[Excerpts from a dataset]
○ ○ ○

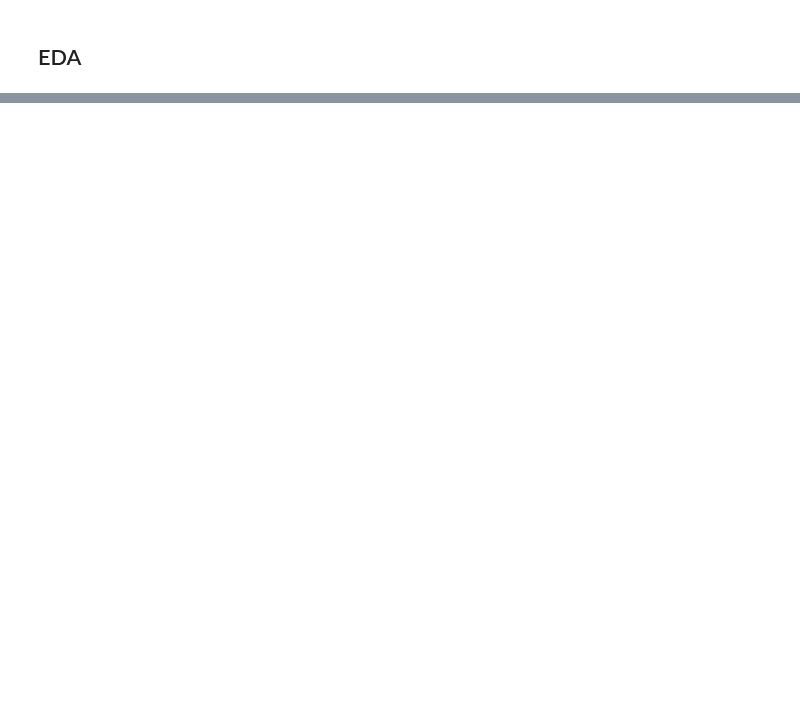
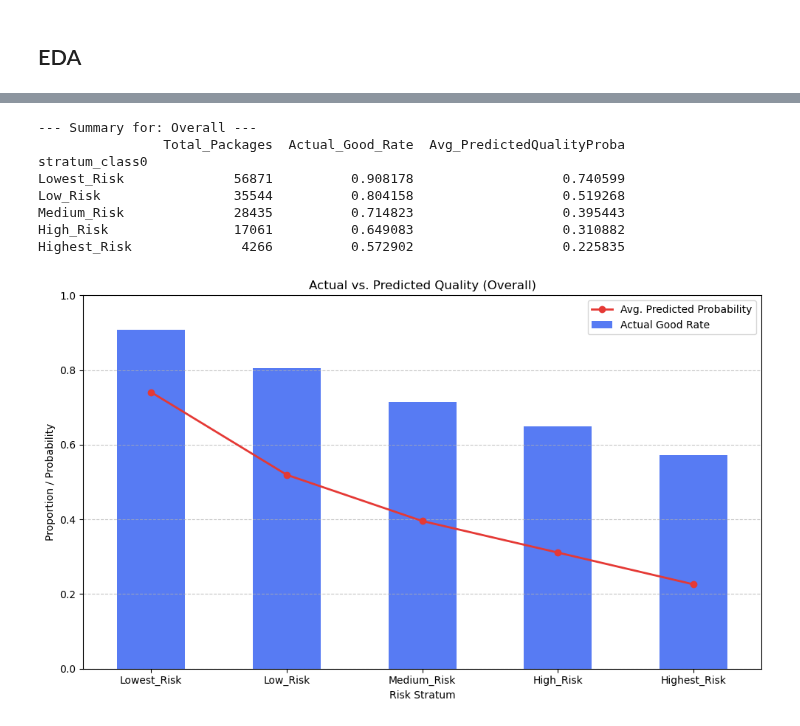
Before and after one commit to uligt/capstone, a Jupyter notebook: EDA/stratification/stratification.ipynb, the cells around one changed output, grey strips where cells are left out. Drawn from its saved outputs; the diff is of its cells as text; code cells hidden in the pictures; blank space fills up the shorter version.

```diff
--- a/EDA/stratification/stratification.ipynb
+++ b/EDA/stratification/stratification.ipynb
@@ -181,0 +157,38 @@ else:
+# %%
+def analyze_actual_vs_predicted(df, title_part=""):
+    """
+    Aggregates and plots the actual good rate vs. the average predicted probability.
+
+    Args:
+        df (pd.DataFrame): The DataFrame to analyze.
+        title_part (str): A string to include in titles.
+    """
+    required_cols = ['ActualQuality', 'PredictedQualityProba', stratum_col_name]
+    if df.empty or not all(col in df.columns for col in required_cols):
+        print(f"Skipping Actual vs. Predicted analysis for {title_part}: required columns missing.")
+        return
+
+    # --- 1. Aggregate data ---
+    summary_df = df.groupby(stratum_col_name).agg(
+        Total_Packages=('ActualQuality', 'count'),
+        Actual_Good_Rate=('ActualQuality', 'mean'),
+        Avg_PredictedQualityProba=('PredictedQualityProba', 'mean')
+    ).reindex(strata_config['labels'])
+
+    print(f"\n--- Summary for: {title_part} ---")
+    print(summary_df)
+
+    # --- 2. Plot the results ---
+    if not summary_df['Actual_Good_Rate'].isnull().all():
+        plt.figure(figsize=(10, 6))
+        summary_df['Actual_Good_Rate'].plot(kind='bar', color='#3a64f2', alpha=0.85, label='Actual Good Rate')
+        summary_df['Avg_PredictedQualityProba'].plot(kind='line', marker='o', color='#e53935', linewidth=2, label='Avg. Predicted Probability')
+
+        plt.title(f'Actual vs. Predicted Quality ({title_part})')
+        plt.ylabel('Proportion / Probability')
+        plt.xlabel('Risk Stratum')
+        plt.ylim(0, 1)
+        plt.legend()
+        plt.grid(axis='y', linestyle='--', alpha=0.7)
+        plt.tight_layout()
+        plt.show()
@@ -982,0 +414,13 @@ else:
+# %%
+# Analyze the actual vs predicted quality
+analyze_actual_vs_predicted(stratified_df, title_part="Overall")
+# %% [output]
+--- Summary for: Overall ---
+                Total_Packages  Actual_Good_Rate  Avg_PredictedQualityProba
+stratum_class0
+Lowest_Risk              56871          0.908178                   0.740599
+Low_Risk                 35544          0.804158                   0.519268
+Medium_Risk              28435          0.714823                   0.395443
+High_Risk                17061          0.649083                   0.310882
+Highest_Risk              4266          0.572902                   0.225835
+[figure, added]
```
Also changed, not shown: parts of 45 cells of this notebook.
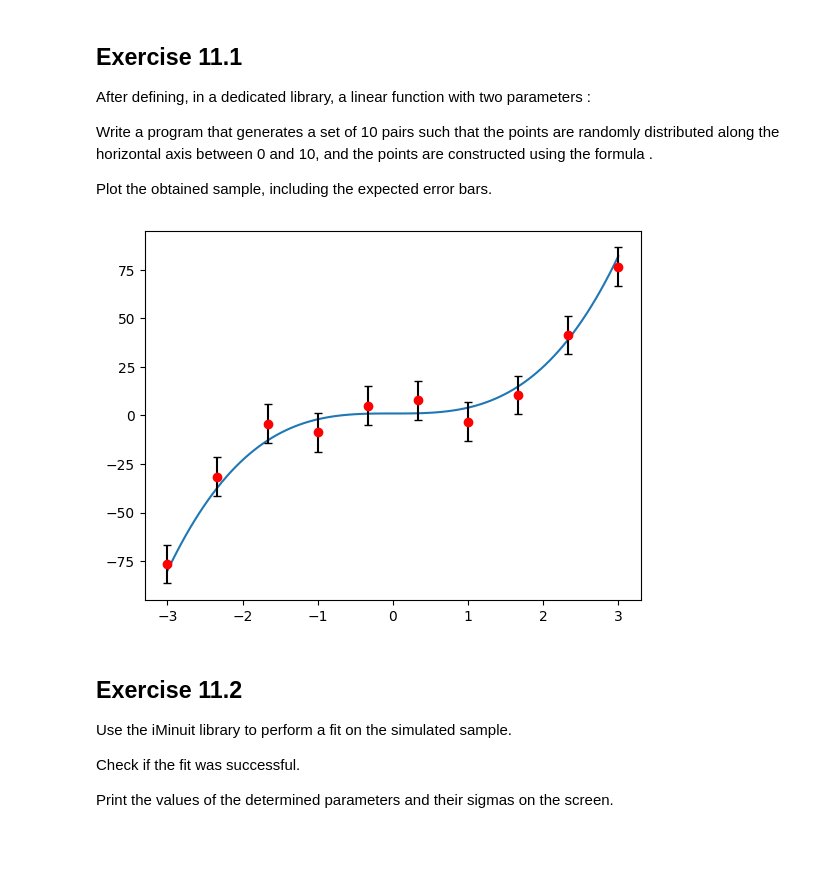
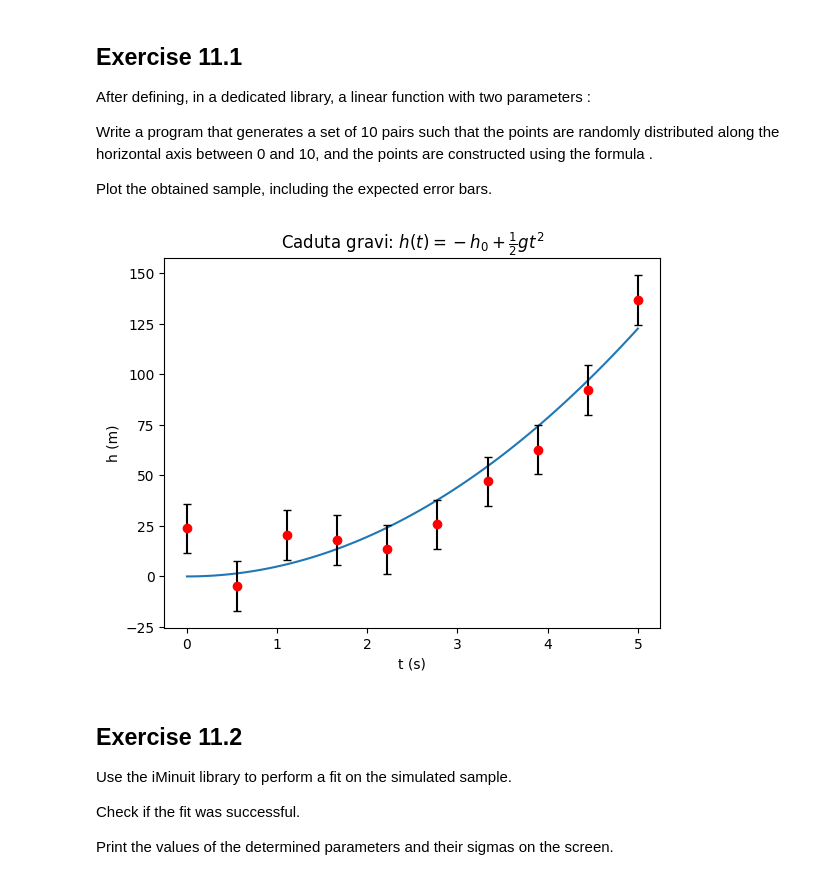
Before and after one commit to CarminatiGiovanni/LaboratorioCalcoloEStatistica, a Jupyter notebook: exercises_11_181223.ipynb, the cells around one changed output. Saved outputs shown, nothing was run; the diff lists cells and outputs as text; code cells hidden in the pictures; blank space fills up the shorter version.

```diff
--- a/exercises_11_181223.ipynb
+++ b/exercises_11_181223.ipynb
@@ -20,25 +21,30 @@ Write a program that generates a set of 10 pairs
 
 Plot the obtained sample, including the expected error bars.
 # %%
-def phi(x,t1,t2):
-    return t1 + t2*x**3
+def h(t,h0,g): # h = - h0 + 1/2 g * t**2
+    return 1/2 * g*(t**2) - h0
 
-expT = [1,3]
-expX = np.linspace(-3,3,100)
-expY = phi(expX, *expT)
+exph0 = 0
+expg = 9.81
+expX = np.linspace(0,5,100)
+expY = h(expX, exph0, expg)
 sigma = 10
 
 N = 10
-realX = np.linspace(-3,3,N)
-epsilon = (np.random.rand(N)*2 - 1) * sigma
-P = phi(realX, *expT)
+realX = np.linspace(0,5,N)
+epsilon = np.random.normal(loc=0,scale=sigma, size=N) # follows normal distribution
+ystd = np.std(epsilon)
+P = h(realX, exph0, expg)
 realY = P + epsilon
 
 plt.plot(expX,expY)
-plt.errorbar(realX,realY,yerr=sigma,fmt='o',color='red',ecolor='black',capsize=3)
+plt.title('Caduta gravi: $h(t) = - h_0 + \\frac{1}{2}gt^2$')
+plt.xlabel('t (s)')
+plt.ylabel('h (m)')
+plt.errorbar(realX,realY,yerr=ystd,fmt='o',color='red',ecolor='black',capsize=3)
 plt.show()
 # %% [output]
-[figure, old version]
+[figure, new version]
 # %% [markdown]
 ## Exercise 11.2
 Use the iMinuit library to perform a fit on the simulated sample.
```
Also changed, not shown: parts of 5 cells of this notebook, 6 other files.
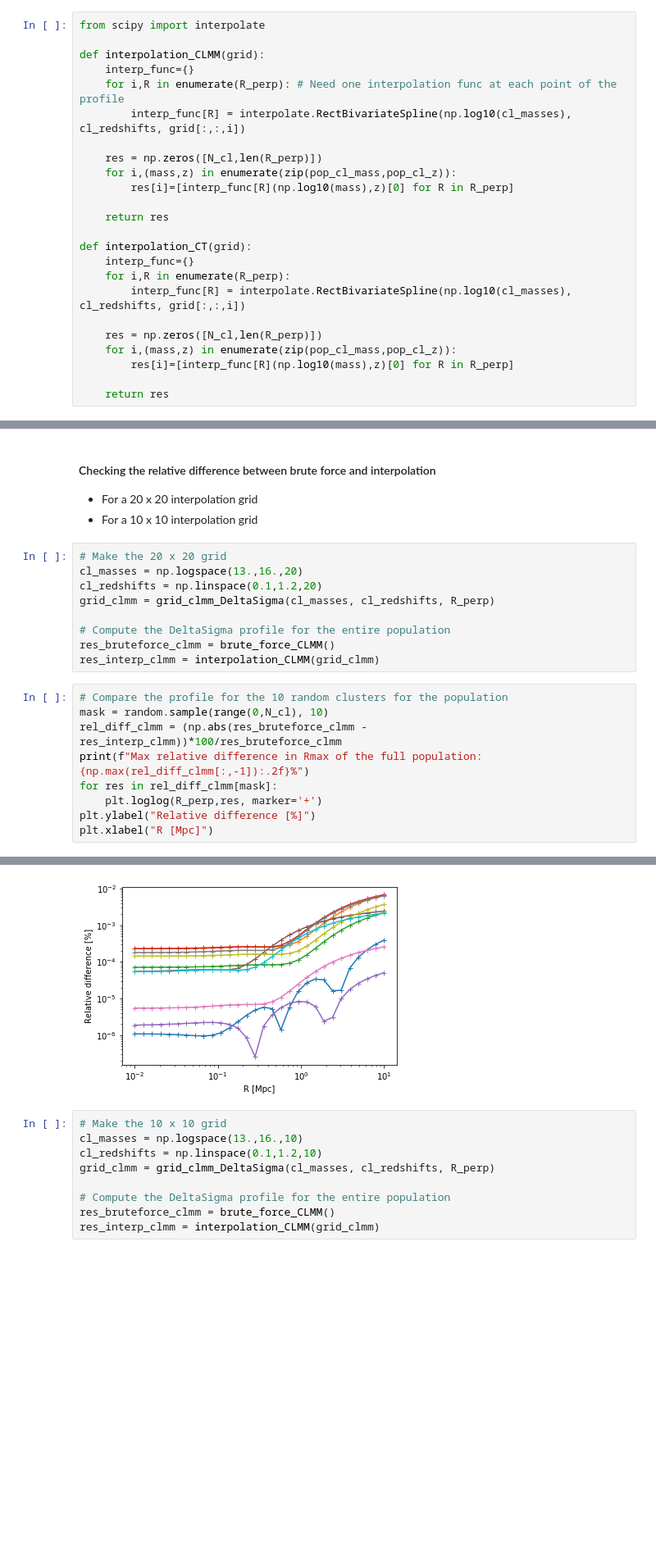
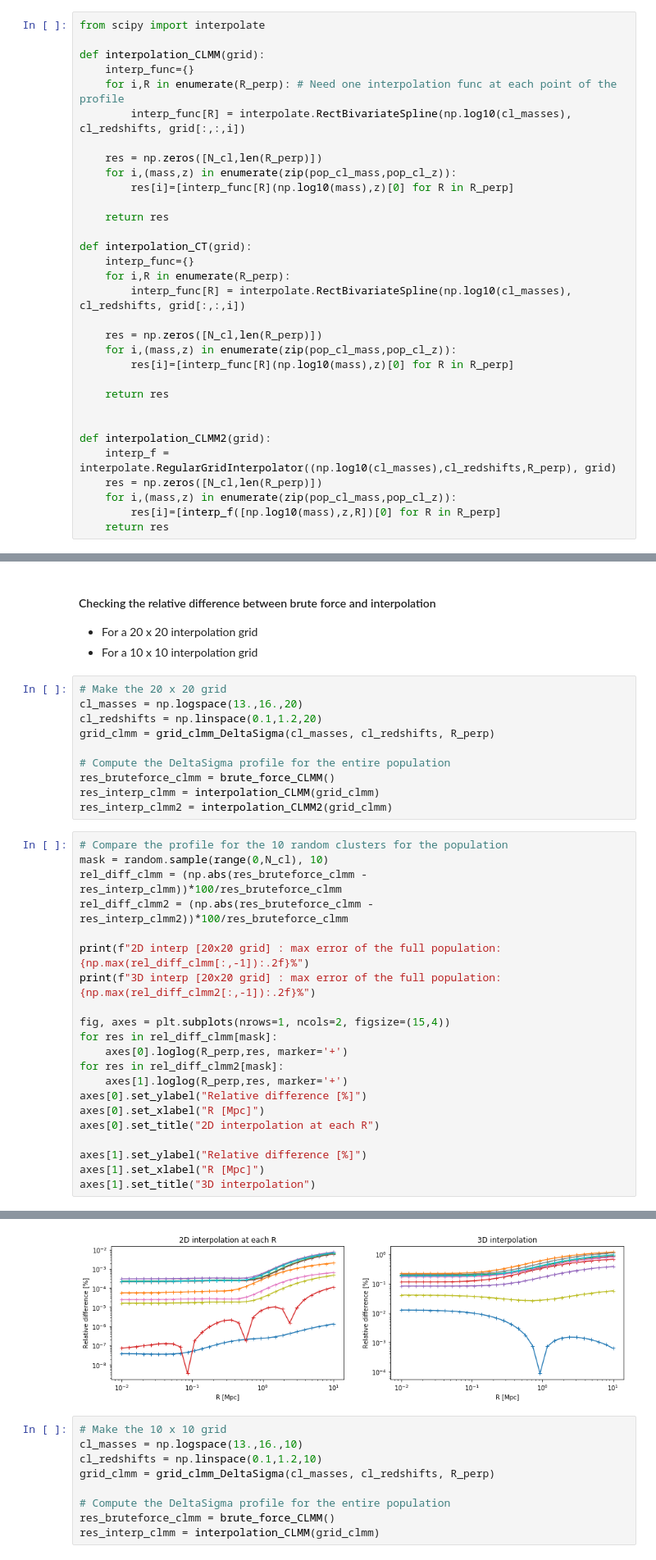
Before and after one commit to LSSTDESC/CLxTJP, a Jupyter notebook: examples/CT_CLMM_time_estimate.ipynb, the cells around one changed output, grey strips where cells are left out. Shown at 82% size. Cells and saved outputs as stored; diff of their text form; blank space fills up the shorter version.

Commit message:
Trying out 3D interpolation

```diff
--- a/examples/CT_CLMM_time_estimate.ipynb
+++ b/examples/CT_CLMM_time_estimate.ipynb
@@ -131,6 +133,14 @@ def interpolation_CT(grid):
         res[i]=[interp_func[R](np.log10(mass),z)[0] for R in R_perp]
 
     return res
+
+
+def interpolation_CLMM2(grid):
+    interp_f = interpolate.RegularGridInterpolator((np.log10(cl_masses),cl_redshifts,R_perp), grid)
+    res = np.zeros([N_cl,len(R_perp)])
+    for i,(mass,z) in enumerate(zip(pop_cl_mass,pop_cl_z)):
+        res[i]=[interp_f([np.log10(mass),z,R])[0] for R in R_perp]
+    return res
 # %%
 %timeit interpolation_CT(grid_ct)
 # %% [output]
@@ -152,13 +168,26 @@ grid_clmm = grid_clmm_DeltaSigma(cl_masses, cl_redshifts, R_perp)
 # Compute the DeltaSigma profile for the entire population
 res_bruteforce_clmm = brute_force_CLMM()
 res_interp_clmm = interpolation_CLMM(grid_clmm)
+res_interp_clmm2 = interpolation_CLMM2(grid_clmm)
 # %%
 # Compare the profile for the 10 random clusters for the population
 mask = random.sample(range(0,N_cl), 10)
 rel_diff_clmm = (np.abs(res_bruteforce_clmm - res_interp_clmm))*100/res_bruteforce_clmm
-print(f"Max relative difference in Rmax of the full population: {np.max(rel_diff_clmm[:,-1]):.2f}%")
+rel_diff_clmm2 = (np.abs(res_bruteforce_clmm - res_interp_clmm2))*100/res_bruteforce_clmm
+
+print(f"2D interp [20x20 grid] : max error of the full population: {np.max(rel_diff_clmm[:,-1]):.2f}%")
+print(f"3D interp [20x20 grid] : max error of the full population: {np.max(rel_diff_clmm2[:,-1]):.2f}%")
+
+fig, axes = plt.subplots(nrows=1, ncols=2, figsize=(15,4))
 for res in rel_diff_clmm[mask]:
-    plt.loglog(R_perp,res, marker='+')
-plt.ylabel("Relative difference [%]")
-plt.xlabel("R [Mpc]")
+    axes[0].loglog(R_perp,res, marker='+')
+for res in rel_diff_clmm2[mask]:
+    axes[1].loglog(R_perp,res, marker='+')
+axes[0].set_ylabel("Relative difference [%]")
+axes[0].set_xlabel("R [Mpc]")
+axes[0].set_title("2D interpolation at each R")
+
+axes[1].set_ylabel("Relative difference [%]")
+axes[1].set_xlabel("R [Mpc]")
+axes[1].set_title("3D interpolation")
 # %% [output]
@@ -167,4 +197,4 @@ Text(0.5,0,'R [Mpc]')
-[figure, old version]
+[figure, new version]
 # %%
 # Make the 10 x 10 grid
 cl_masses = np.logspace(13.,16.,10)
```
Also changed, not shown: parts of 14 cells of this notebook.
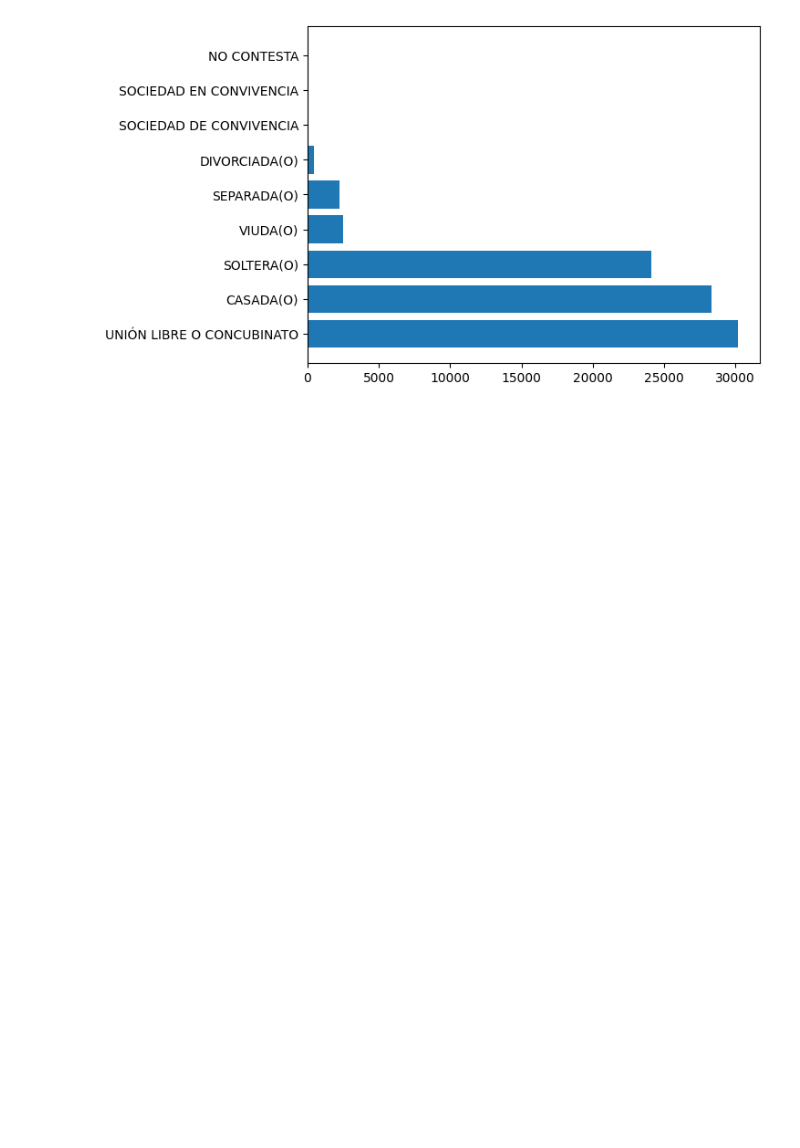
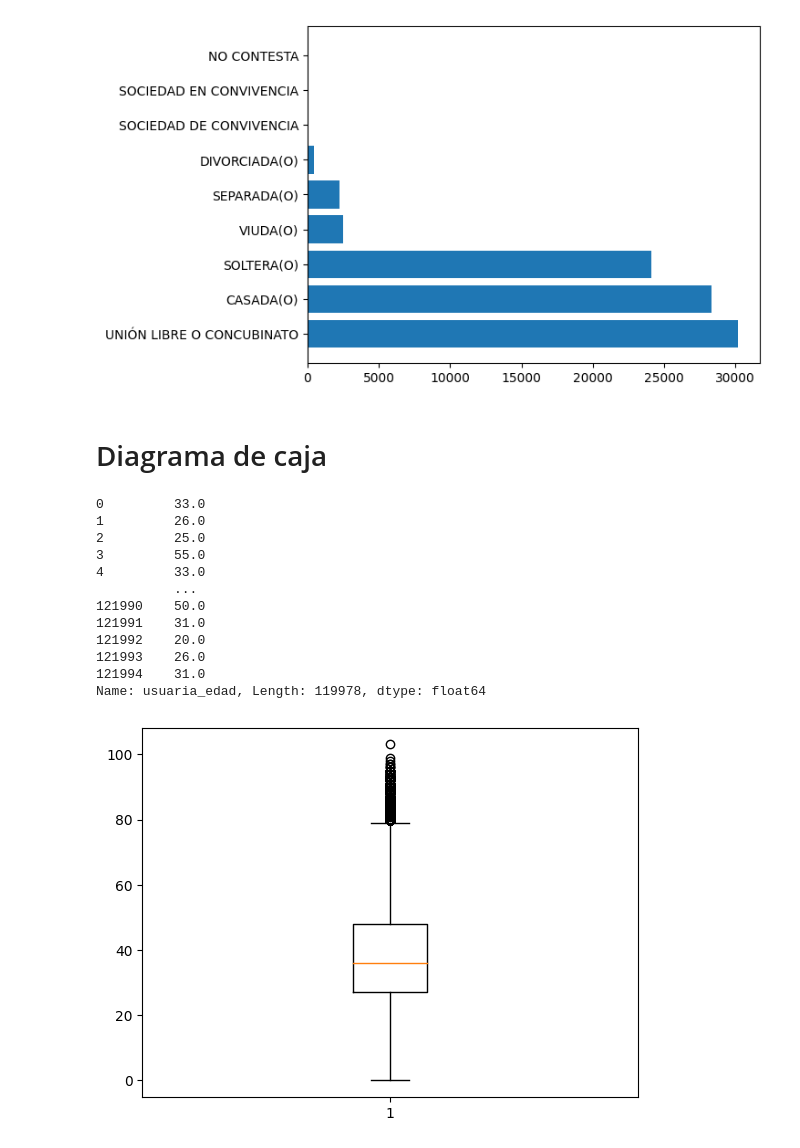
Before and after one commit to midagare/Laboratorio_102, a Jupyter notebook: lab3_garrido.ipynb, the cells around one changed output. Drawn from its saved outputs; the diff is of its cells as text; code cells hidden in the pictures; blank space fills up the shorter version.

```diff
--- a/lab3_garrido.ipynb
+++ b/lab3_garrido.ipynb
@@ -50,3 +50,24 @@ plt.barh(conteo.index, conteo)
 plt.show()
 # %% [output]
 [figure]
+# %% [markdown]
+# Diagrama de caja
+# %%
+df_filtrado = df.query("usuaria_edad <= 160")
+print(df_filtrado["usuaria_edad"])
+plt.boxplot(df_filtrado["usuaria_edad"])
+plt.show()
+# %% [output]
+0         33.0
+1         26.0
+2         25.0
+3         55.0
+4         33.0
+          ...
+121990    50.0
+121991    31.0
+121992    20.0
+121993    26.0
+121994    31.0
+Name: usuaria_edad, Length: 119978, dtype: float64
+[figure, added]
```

○ ○ ○

YOUR INSTRUCTIONS =
A copy of each line above that holds the word "expg" is the expected answer.

REPLY TO THE EXERCISE =
+expg = 9.81
+expY = h(expX, exph0, expg)
+P = h(realX, exph0, expg)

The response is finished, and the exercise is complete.